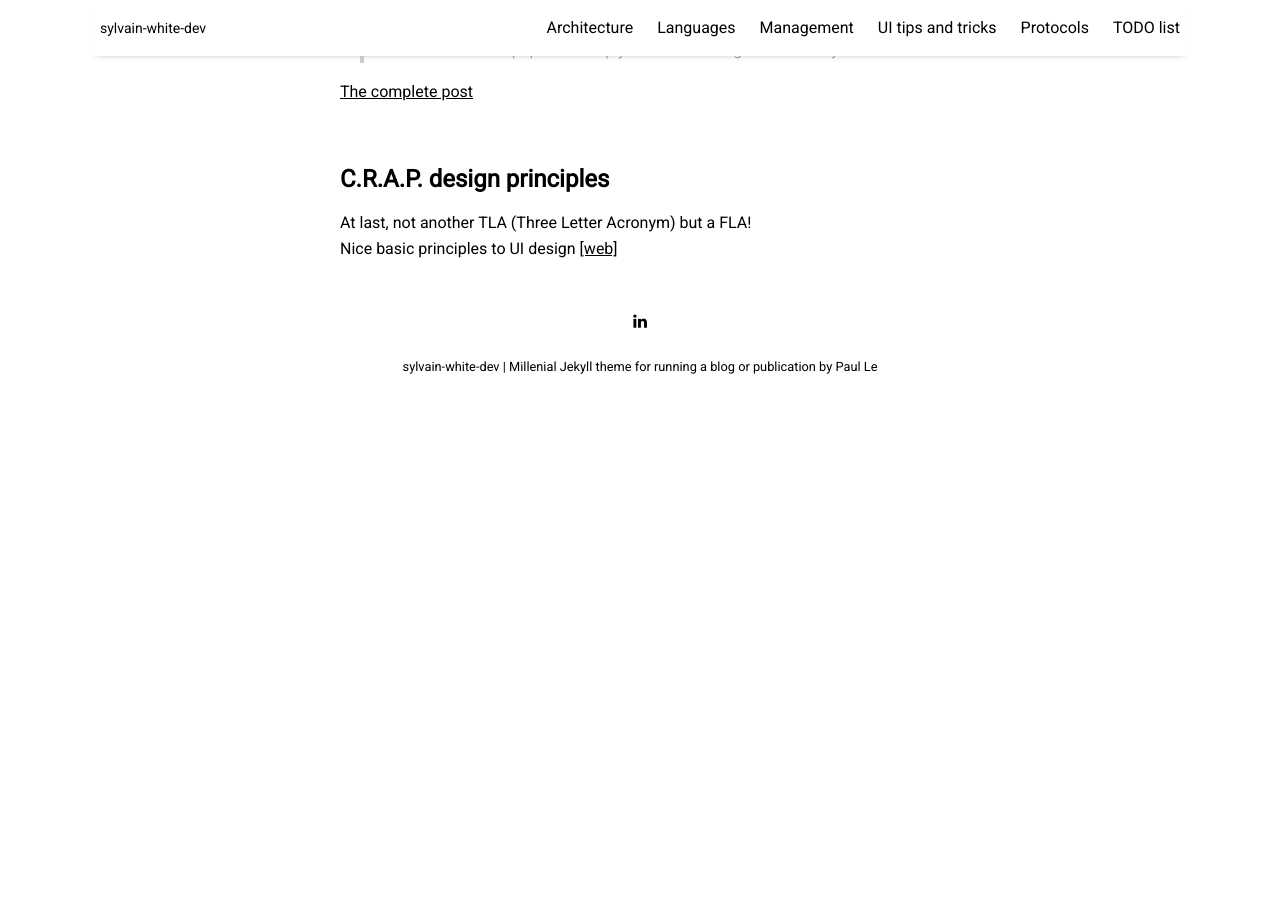
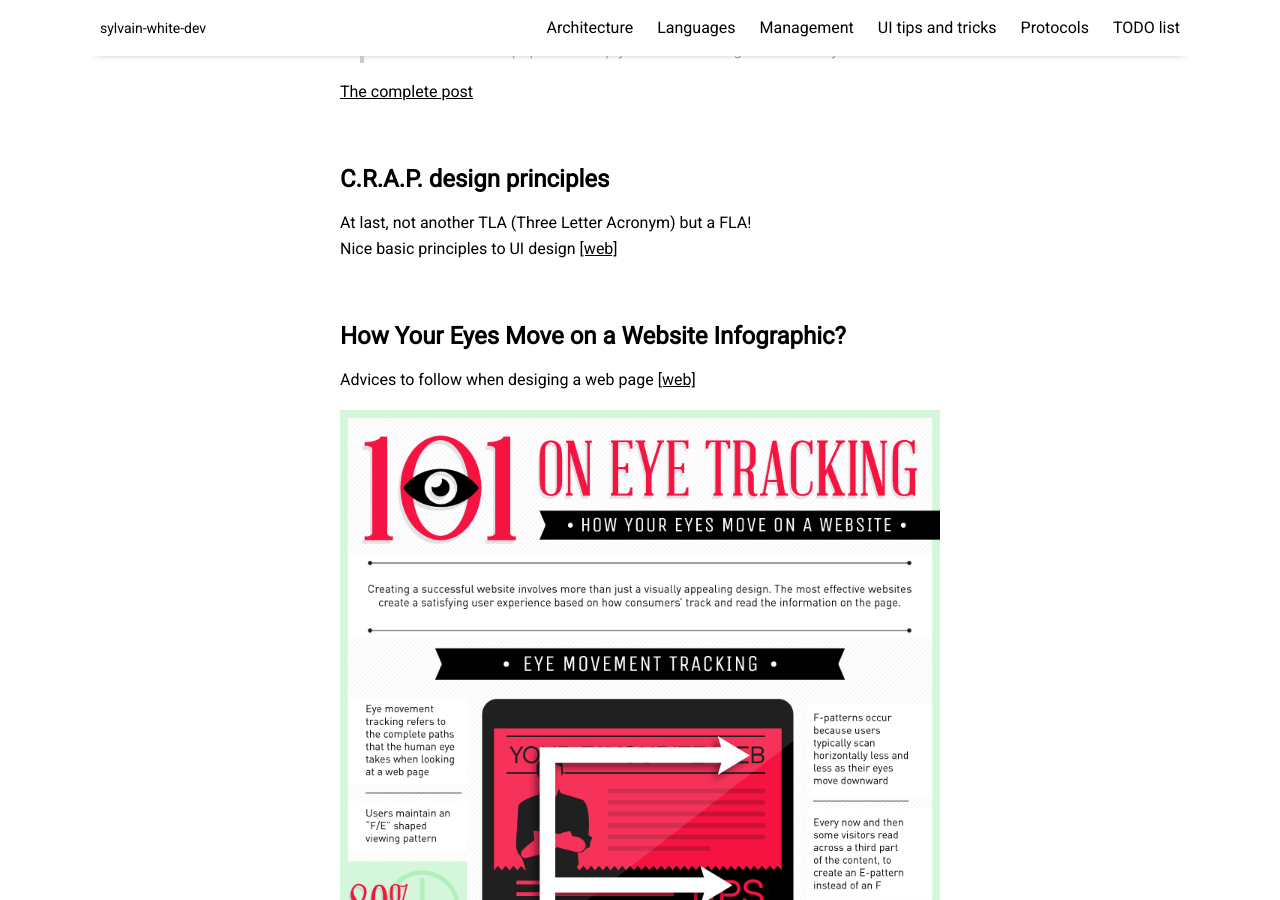
Before and after one commit to sylvainwhite/sylvain-white-dev, a Jekyll site: the page built from pages/uiTipsAndTricks.md, in a window 1280 px wide and 900 px high, scrolled down 767 px. Built offline with Jekyll 4.4.1, drawn with Linux system fonts in a browser that asks for light colours; nearby versions of some CDN libraries; before the commit the page ends 1172 px from its top, so only the background shows below that.

Commit message:
Add eyes movement item to UI page

```diff
--- a/pages/uiTipsAndTricks.md
+++ b/pages/uiTipsAndTricks.md
@@ -40,3 +40,12 @@ based planning for UI design:
 At last, not another TLA (Three Letter Acronym) but a FLA!<br/>
 Nice basic principles to UI design
 [[web]](https://saylordotorg.github.io/text_business-information-systems-design-an-app-for-that/s07-01-c-r-a-p-principles-of-graphic-.html){:target="_blank"}
+
+<br/>
+
+## How Your Eyes Move on a Website Infographic?
+
+Advices to follow when desiging a web page
+[[web]](https://www.singlegrain.com/blog-posts/conversions/101-on-eye-tracking-how-your-eyes-move-on-a-website-infographic/){:target="_blank"}
+
+![]({{ site.github.url }}/resources/howEyeMoveOnWebpage.png "How Your Eyes Move on a Website Infographic?")
```
Also changed, not shown: resources/howEyeMoveOnWebpage.png (added).
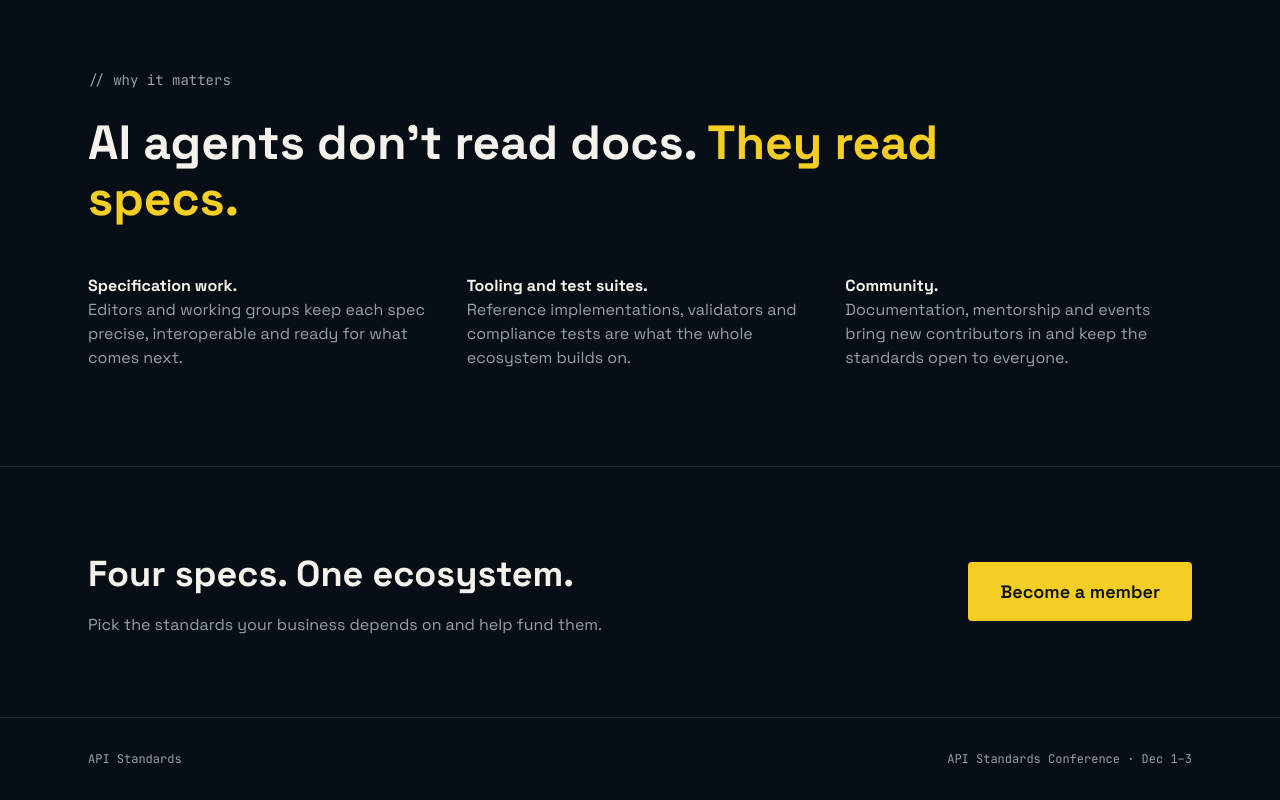
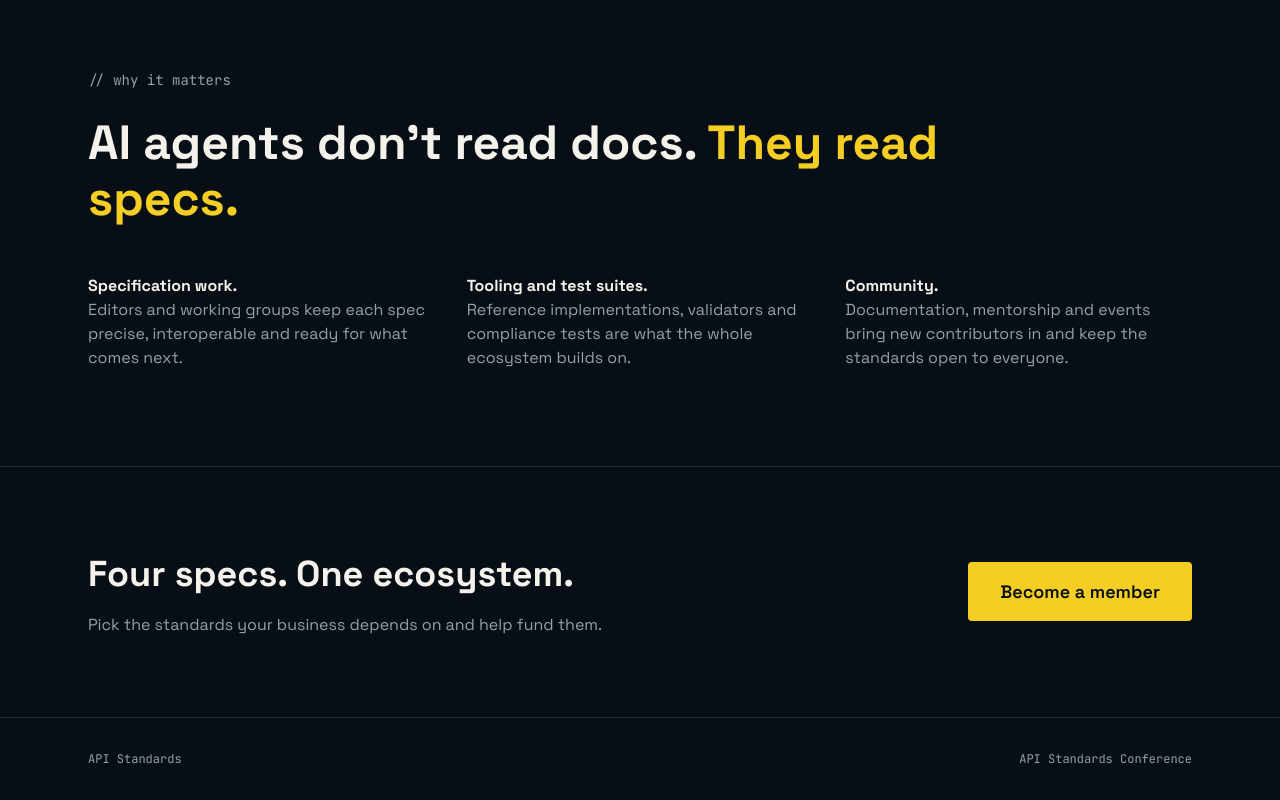
Before and after one commit to api-standards/website, a plain HTML site: page public/index.html in a window 1280 px wide. Shown: the part 1635-2435 px from the top of the page. Drawn offline with Linux system fonts and the light colour scheme.

Commit message:
Remove dates

```diff
--- a/public/index.html
+++ b/public/index.html
@@ -234,7 +234,7 @@
   <footer class="border-t">
     <div class="wrap">
       <span>API Standards</span>
-      <a href="https://api-standards.joinfost.io/">API Standards Conference · Dec 1–3</a>
+      <a href="https://api-standards.joinfost.io/">API Standards Conference</a>
     </div>
   </footer>
 </body>
```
────────────────
*Directions for this task:*
Could you retype every line above exactly as it appears, skipping the pictures?

*Solution to this problem:*
Before and after one commit to sylvainwhite/sylvain-white-dev, a Jekyll site: the page built from pages/uiTipsAndTricks.md, in a window 1280 px wide and 900 px high, scrolled down 767 px. Built offline with Jekyll 4.4.1, drawn with Linux system fonts in a browser that asks for light colours; nearby versions of some CDN libraries; before the commit the page ends 1172 px from its top, so only the background shows below that.

Commit message:
Add eyes movement item to UI page

```diff
--- a/pages/uiTipsAndTricks.md
+++ b/pages/uiTipsAndTricks.md
@@ -40,3 +40,12 @@ based planning for UI design:
 At last, not another TLA (Three Letter Acronym) but a FLA!<br/>
 Nice basic principles to UI design
 [[web]](https://saylordotorg.github.io/text_business-information-systems-design-an-app-for-that/s07-01-c-r-a-p-principles-of-graphic-.html){:target="_blank"}
+
+<br/>
+
+## How Your Eyes Move on a Website Infographic?
+
+Advices to follow when desiging a web page
+[[web]](https://www.singlegrain.com/blog-posts/conversions/101-on-eye-tracking-how-your-eyes-move-on-a-website-infographic/){:target="_blank"}
+
+![]({{ site.github.url }}/resources/howEyeMoveOnWebpage.png "How Your Eyes Move on a Website Infographic?")
```
Also changed, not shown: resources/howEyeMoveOnWebpage.png (added).
Before and after one commit to api-standards/website, a plain HTML site: page public/index.html in a window 1280 px wide. Shown: the part 1635-2435 px from the top of the page. Drawn offline with Linux system fonts and the light colour scheme.

Commit message:
Remove dates

```diff
--- a/public/index.html
+++ b/public/index.html
@@ -234,7 +234,7 @@
   <footer class="border-t">
     <div class="wrap">
       <span>API Standards</span>
-      <a href="https://api-standards.joinfost.io/">API Standards Conference · Dec 1–3</a>
+      <a href="https://api-standards.joinfost.io/">API Standards Conference</a>
     </div>
   </footer>
 </body>
```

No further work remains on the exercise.